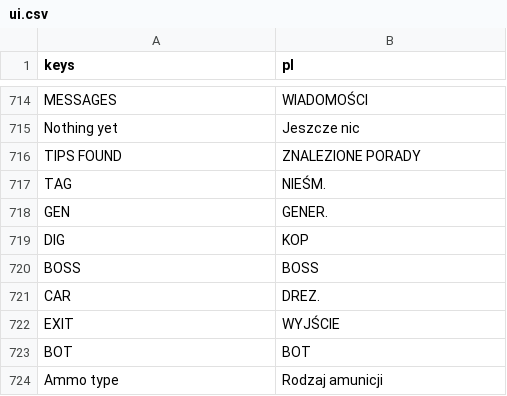
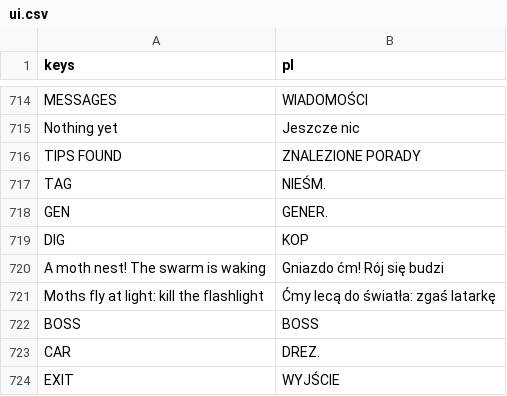
Before and after one commit to ssiwm/gameon, a CSV file: prototype/translations/ui.csv, drawn as a sheet; only a part is shown, gaps mark what is left out; the shorter side is filled out with more unchanged rows.

```diff
--- a/prototype/translations/ui.csv
+++ b/prototype/translations/ui.csv
@@ -719,2 +719,4 @@
 "DIG","KOP"
+"A moth nest! The swarm is waking","Gniazdo ćm! Rój się budzi"
+"Moths fly at light: kill the flashlight","Ćmy lecą do światła: zgaś latarkę"
 "BOSS","BOSS"
```
Also changed, not shown: 11 other files.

THE TASK ▸ Pictures do not belong in the copy. Output all of the records exactly.

RESULT OF THIS EXERCISE ▸
Before and after one commit to ssiwm/gameon, a CSV file: prototype/translations/ui.csv, drawn as a sheet; only a part is shown, gaps mark what is left out; the shorter side is filled out with more unchanged rows.

```diff
--- a/prototype/translations/ui.csv
+++ b/prototype/translations/ui.csv
@@ -719,2 +719,4 @@
 "DIG","KOP"
+"A moth nest! The swarm is waking","Gniazdo ćm! Rój się budzi"
+"Moths fly at light: kill the flashlight","Ćmy lecą do światła: zgaś latarkę"
 "BOSS","BOSS"
```
Also changed, not shown: 11 other files.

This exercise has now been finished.